Is it dumb to love a label and its culture?

I’m just a huge fan of Mad Decent and its culture. Just really different and always tries something new. I feel like I like it and the idea of it, too much.

Do you feel me?

It’s a good question, one that is ripe for discussion.

One of my favorite labels is Kitsuné – I enjoy the vast majority of the artists they sign, and it’s no coincidence that they also happen to make clothing. They recognize that their listeners have a certain style they can tap into. The cynical perspective is to say they’re manipulating sheep into buying a lifestyle, but the fact of the matter is that music correlates to more than just what we listen to, much the same as any other serious passion in life.

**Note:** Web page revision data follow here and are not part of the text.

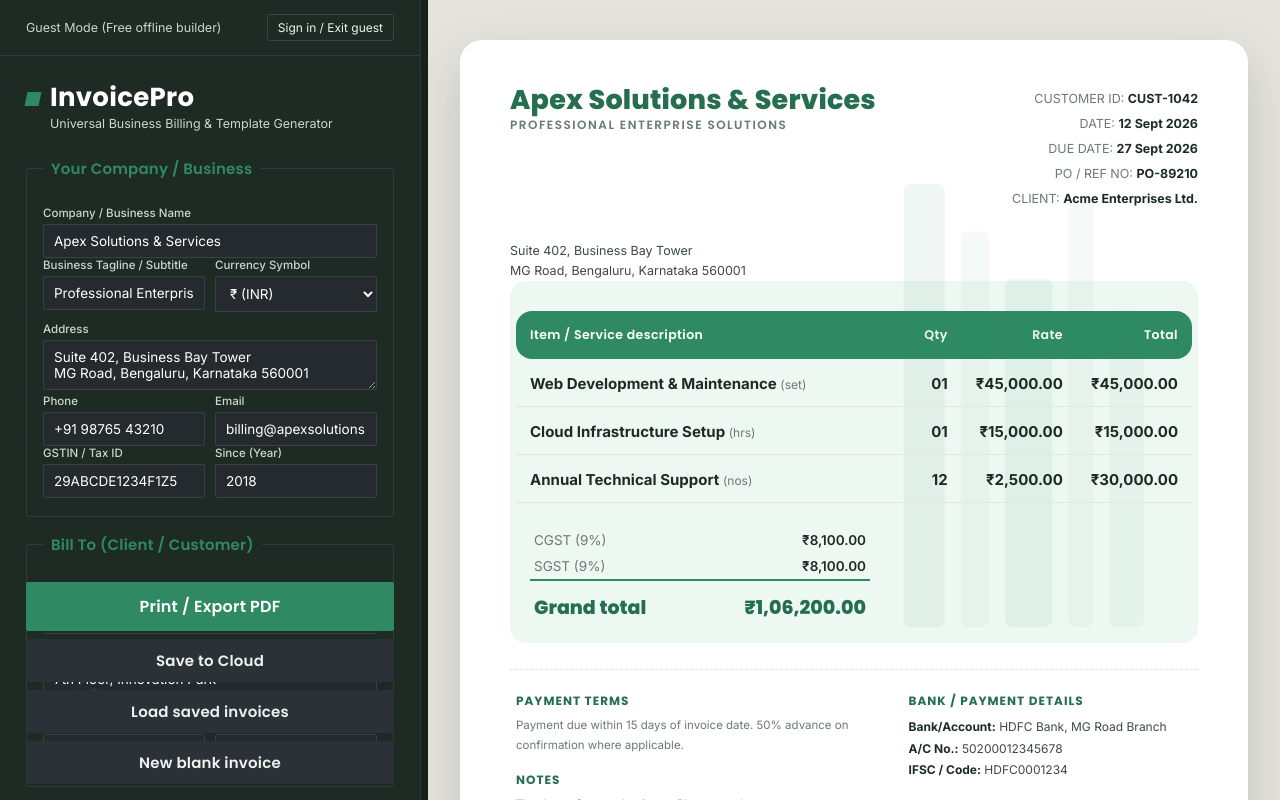
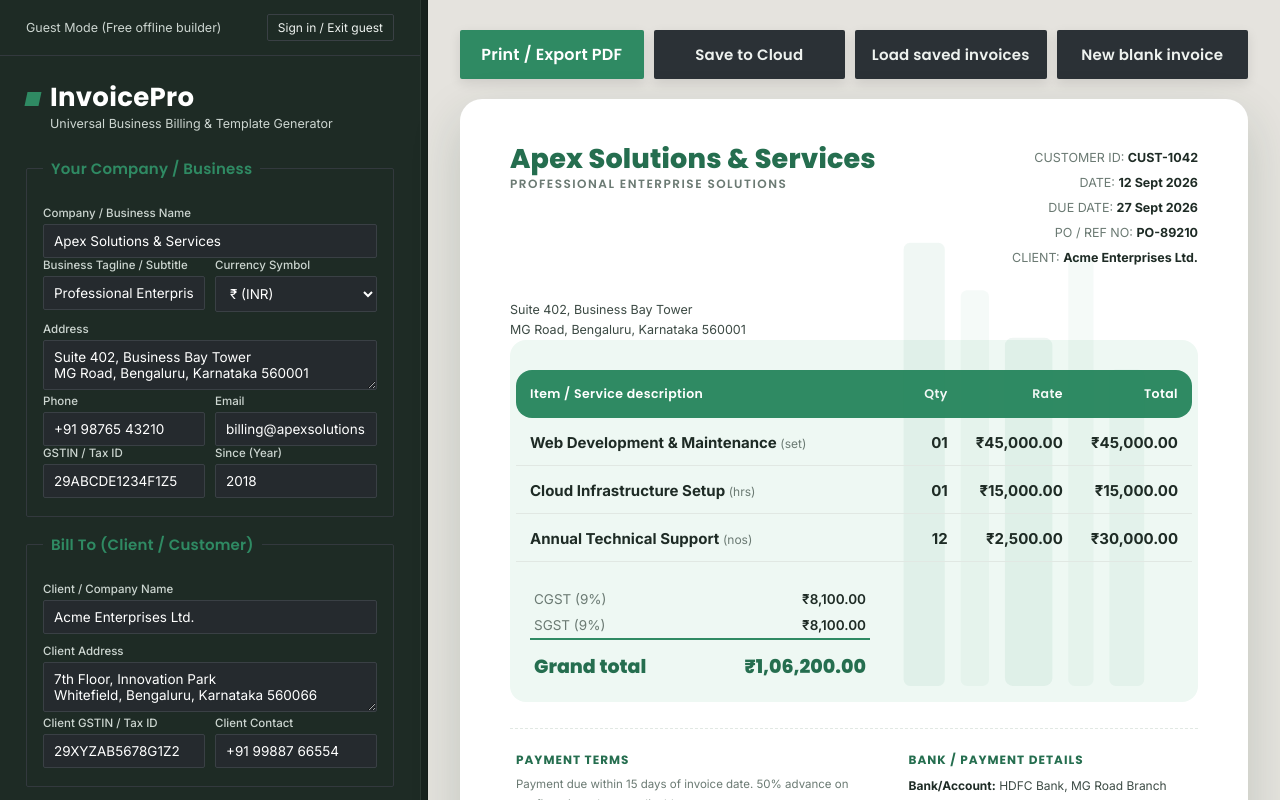
Before and after one commit to ArkamVentures/InvoicePro, a React (Vite) app: page / in a window 1280 px wide. Both pictures are taken after a click on the button "⚡ Continue as Guest (No Login Required)". Shown: the top 800 px of the page. Built offline with nearby package versions, Linux system fonts and the light colour scheme; no server answers.

Commit message:
feat: move Print/Export PDF, Save to Cloud, Load and New actions to live preview side

```diff
--- a/src/App.jsx
+++ b/src/App.jsx
@@ -239,7 +239,14 @@ export default function App() {
           <div className="resizer-bar" />
         </div>
 
-        <InvoicePreview invoice={invoice} />
+        <InvoicePreview
+          invoice={invoice}
+          onPrint={onPrint}
+          onSave={onSave}
+          onOpenLoad={onOpenLoad}
+          onNew={onNew}
+          saving={saving}
+        />
       </div>
 
       {showLoad && (
--- a/src/components/InvoiceForm.jsx
+++ b/src/components/InvoiceForm.jsx
@@ -194,14 +194,6 @@ export default function InvoiceForm({
         </div>
       </fieldset>
 
-      <div className="actions">
-        <button className="btn btn-primary" type="button" onClick={onPrint}>Print / Export PDF</button>
-        <button className="btn btn-ghost" type="button" onClick={onSave} disabled={saving}>
-          {saving ? "Saving…" : "Save to Cloud"}
-        </button>
-        <button className="btn btn-ghost" type="button" onClick={onOpenLoad}>Load saved invoices</button>
-        <button className="btn btn-ghost" type="button" onClick={onNew}>New blank invoice</button>
-      </div>
     </div>
   );
 }
--- a/src/components/InvoicePreview.jsx
+++ b/src/components/InvoicePreview.jsx
@@ -1,12 +1,27 @@
 import { money, fmtDate, computeTotals } from "../lib/calculations";
 
-export default function InvoicePreview({ invoice }) {
+export default function InvoicePreview({
+  invoice,
+  onPrint,
+  onSave,
+  onOpenLoad,
+  onNew,
+  saving
+}) {
   const currencySymbol = invoice.currency || "₹";
   const totals = computeTotals(invoice.items, invoice.discRate, invoice.gstRate);
   const showGstRows = totals.gstRate > 0;
 
   return (
     <div className="stage">
+      <div className="preview-toolbar">
+        <button className="btn btn-primary" type="button" onClick={onPrint}>Print / Export PDF</button>
+        <button className="btn btn-ghost" type="button" onClick={onSave} disabled={saving}>
+          {saving ? "Saving…" : "Save to Cloud"}
+        </button>
+        <button className="btn btn-ghost" type="button" onClick={onOpenLoad}>Load saved invoices</button>
+        <button className="btn btn-ghost" type="button" onClick={onNew}>New blank invoice</button>
+      </div>
       <div className="sheet" id="sheet">
         <div className="sheet-inner">
           <div className="doc-head">
--- a/src/styles.css
+++ b/src/styles.css
@@ -109,8 +109,25 @@ input:focus,select:focus,textarea:focus{outline:2px solid var(--safety);outline-
 .toast.show{opacity:1;}
 
 /* ---- Right: invoice preview ---- */
-.stage{background:#e5e3de;padding:40px 32px;display:flex;justify-content:center;align-items:flex-start;}
+.stage{background:#e5e3de;padding:30px 32px 50px;display:flex;flex-direction:column;align-items:center;}
 @media (max-width:980px){.stage{padding:20px 12px;}}
+
+.preview-toolbar{
+  display:flex;
+  gap:10px;
+  width:100%;
+  max-width:800px;
+  margin-bottom:20px;
+  flex-wrap:wrap;
+}
+.preview-toolbar .btn{
+  flex:1;
+  min-width:140px;
+  box-shadow:0 4px 12px rgba(0,0,0,.1);
+}
+@media print{
+  .preview-toolbar{display:none !important;}
+}
 .sheet{
   width:100%;max-width:800px;background:var(--paper);
   box-shadow:0 20px 50px rgba(30,60,45,.18);position:relative;
```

One of the things I’ve come to love about electronica as a whole is that it has developed so many flavors and niches to accommodate the diversity of its listeners. It isn’t just about trance, techno, and house any more. Each new subgenre isn’t just the product of some marketing shill desperately trying to differentiate a new artist. It is rare that I ever encounter Dutch house that I enjoy, but I can never get enough of French house. Some days I want epic trance, but others only psy trance will suffice.

Personally, I listen to electronica because it makes me feel a certain way – it fuels my imagination in specific ways that I want. The aesthetic and mystique of a song or an artist are every bit a part of that. Tracks do not exist in a vacuum – they have names, they frequently come packaged in albums, they’re delivered in concerts and music videos. The execution of this whole package is frequently beyond the talent of an individual artist, and comes down to the label to fill in the blanks. Some labels fail miserably at this, and it is the quintessential flaw of the major labels; they frequently homogenize and crush the individuality of their artists. The great labels bring together artists into something that is greater than the sum of their parts.

There is absolutely no shame in loving a label. For many artists, they provide aesthetics through designers, structure through management, polish through producers, and exposure through marketing. To hate any of these things is ignorant of the challenges of commercial viability. I, for one, am grateful that I don’t have to loathe the labels my favorite artists are signed to. I can readily see the ways many labels in EDM are advancing the industry, and that is a beautiful thing.